This made sense at the time as the JV owned the European trading platforms (with an eye to licensing them to third parties). But presumably now that
NYSE Euronext has bought Atos out of the JV and taken platform ownership and key people back in-house, it will find it easier to manage the complexities involved in bringing it all together.
The joint venture also sold its trading technology to other exhcanges, and this is something that NYSE Euronext will now use to develop closer partnerships with smaller markets around the world as it looks after licensing this technology to others itself.
But focusing on its own system performance and creating the planned global platform will be the main priorities for the NYSE Euronext IT teams. Steve mentioned a couple of interesting areas where the exchange is working with the vendor community to boost
the performance of its infrastructure:
In the area of high-speed server interconnects, the exchange is currently testing
Infiniband technology and will have that in live production very soon.

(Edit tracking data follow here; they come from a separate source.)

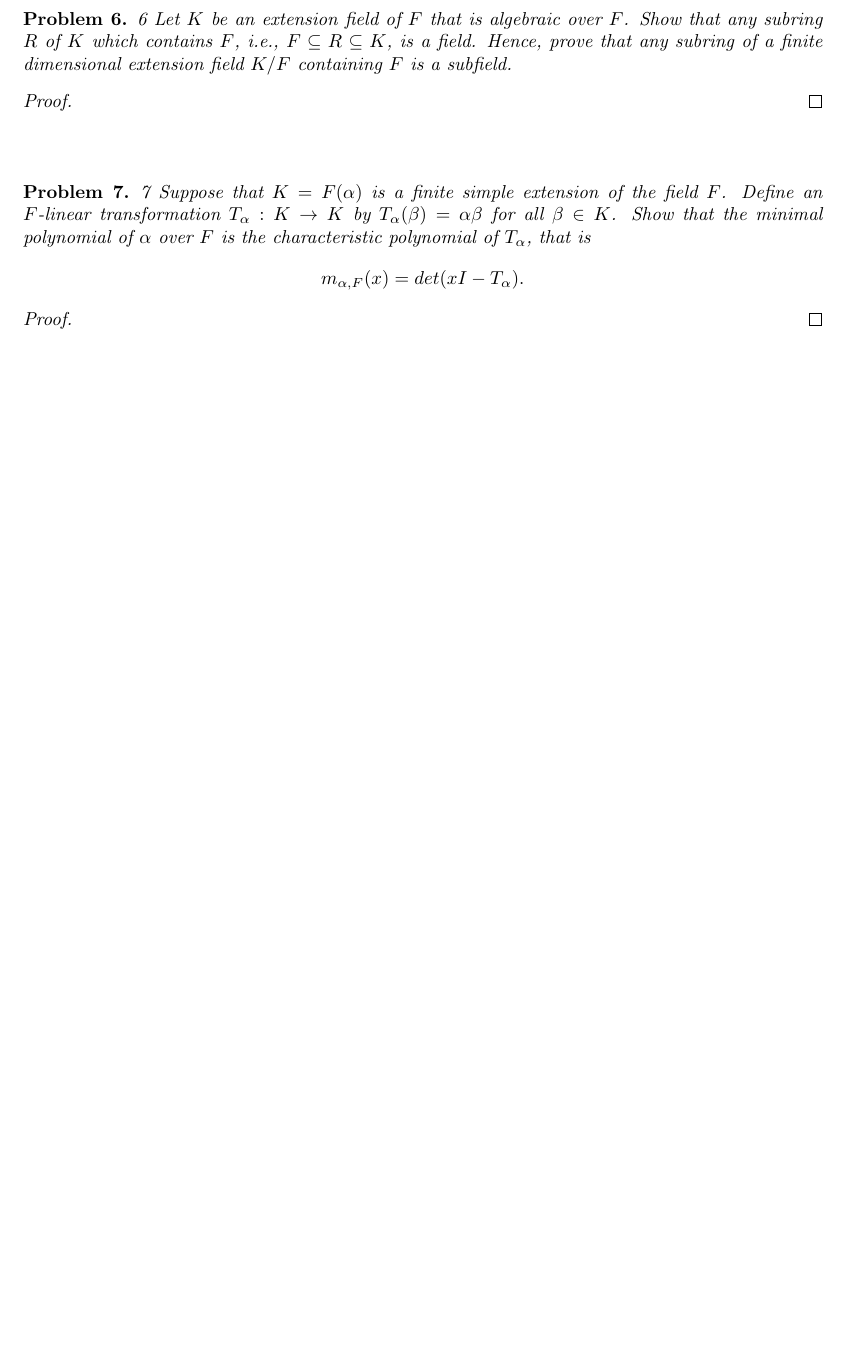
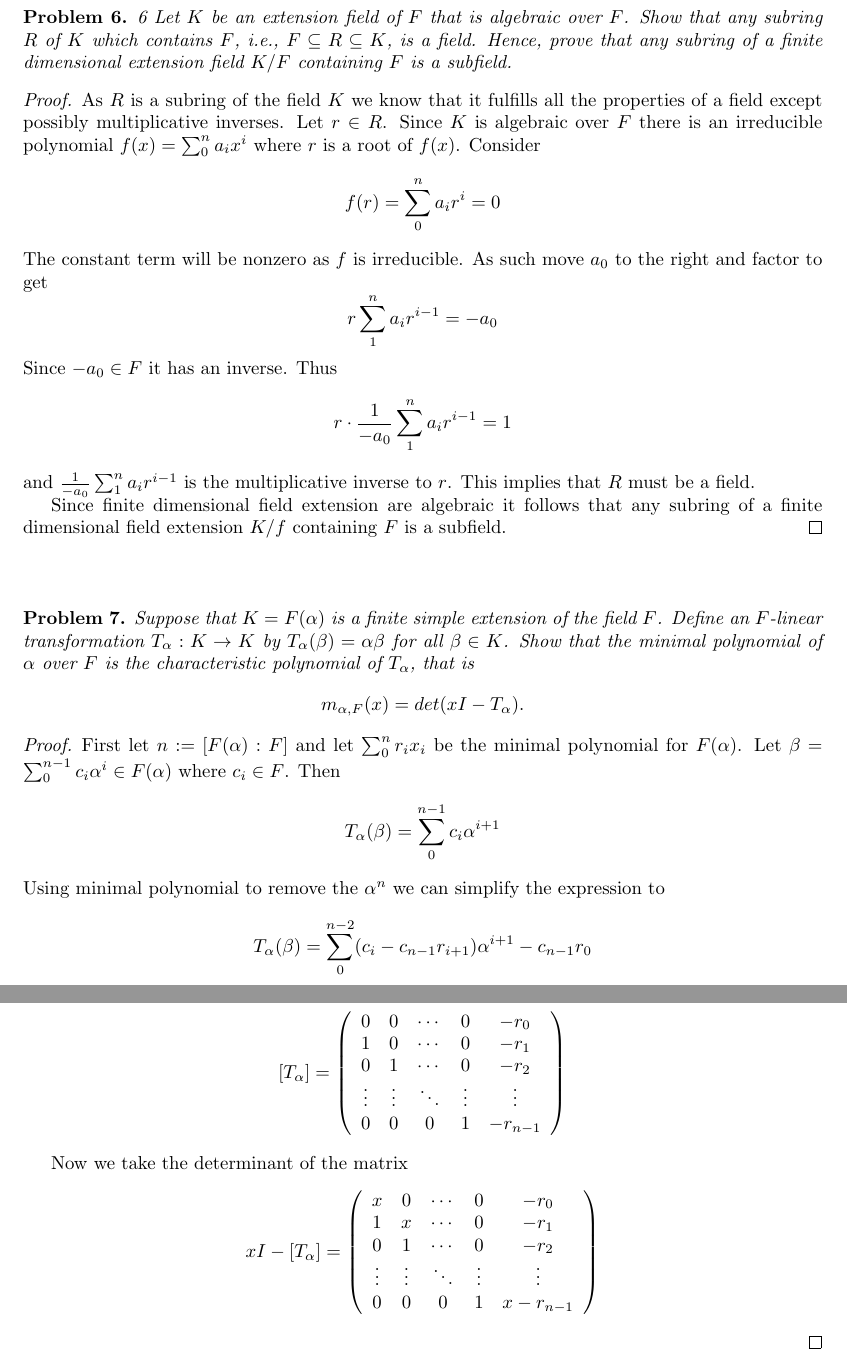
Before and after one commit to albenzo/MATH-7211, a LaTeX problem sheet (hw1/hw1.tex): part of page 3 of 3 before the commit and two parts of pages 4 and 5 of 5 after it, the two joined at a grey line, cut so that both start at the same text, the shorter picture padded with empty space. Compiled offline with pdfLaTeX.

Commit message:
Almost done with hw1

```diff
--- a/hw1/hw1.tex
+++ b/hw1/hw1.tex
@@ -190,12 +219,27 @@ Therefore $f(x)$ is irreducible and as such is in fact the minimal polynomial fo
 \end{problem}
 
 \begin{proof}
+  As $R$ is a subring of the field $K$ we know that it fulfills all the
+  properties of a field except possibly multiplicative inverses. Let
+  $r\in R$. Since $K$ is algebraic over $F$ there is an irreducible
+  polynomial $f(x)=\sum_0^na_ix^i$ where $r$ is a root of $f(x)$. Consider
+  \[f(r)=\sum_0^na_ir^i=0 \]
+  The constant term will be nonzero as $f$ is irreducible. As such
+  move $a_0$ to the right and factor to get
+  \[r\sum_1^na_ir^{i-1} = -a_0\]
+  Since $-a_0\in F$ it has an inverse. Thus
+  \[r\cdot\frac{1}{-a_0}\sum_1^na_ir^{i-1}=1 \]
+  and $\frac{1}{-a_0}\sum_1^na_ir^{i-1}$ is the multiplicative inverse to $r$.
+  This implies that $R$ must be a field.
 
+  Since finite dimensional field extension are algebraic it follows that any
+  subring of a finite dimensional field extension $K/f$ containing $F$ is a
+  subfield.
 \end{proof}
 
 \sk
 
-\begin{problem}{7}
+\begin{problem}
   Suppose that $K = F(\alpha)$ is a finite simple extension of the field $F$.
   Define an $F$-linear transformation
   $T_\alpha: K \to K$ by $T_\alpha (\beta) = \alpha\beta$ for all $\beta \in K$.
@@ -207,7 +251,38 @@ Therefore $f(x)$ is irreducible and as such is in fact the minimal polynomial fo
 \end{problem}
 
 \begin{proof}
+  First let $n:=[F(\alpha):F]$ and let $\sum_0^nr_ix_i$ be the minimal polynomial for
+  $F(\alpha)$. Let $\beta=\sum_0^{n-1}c_i\alpha^i\in F(\alpha)$ where $c_i\in F$. Then
+  \[T_\alpha(\beta)=\sum_0^{n-1}c_i\alpha^{i+1} \]
+  Using minimal polynomial to remove the $\alpha^n$ we can simplify the expression to
+  \[ T_\alpha(\beta)=\sum_0^{n-2}(c_i-c_{n-1}r_{i+1})\alpha^{i+1}-c_{n-1}r_0 \]
+  which gives us that the matrix for $T_\alpha$ is
+  \[
+    [T_\alpha]=
+    \left(
+      \begin{array}{ccccc}
+        0&0&\cdots&0&-r_0\\
+        1&0&\cdots&0&-r_1\\
+        0&1&\cdots&0&-r_2\\
+        \vdots&\vdots&\ddots&\vdots&\vdots\\
+        0&0&0&1&-r_{n-1}\\
+      \end{array}
+    \right)
+  \]
 
+  Now we take the determinant of the matrix
+  \[
+    xI-[T_\alpha] =
+    \left(
+      \begin{array}{ccccc}
+        x&0&\cdots&0&-r_0\\
+        1&x&\cdots&0&-r_1\\
+        0&1&\cdots&0&-r_2\\
+        \vdots&\vdots&\ddots&\vdots&\vdots\\
+        0&0&0&1&x-r_{n-1}\\
+      \end{array}
+    \right)
+  \]
 \end{proof}
 
 %%%%%%%%%%%%%%%%%%%%%%%%%%%%%%%%%%%%%%%%%%%%%%%%%%%%%%%%%%%%%%%%%%%%%%%%%%%%%
```
Also changed, not shown: hw1/hw1.pdf, hw1/hw1.tex (31 more changed lines).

They are also investigating taking segments of code and embedding them in silicon, in field programmable data arrays. Some subsystems and segments of code could be made significantly faster using this approach. The exchange is taking the lead from the market
data vendors who have been working in this area, and looking at code within its own environment that is suitable for this.
As part of the integration project, it is engaged in a data centre consolidation programme that will take it from 6 to 2 in US, and 4 to 2 in Europe. As part of this, it has just begun work on a brand new greenfield data centre in the US after a lengthy
search to find a suitable location with the right power capacity and diversity of power sources, sufficient network capacity, physical room to expand, security and proximity to customers in the north-east United States.
The centre will be dedicated just to NYSE Euronext as its main secure facility, but it will continue to offer co-location services to clients in its other datacentre.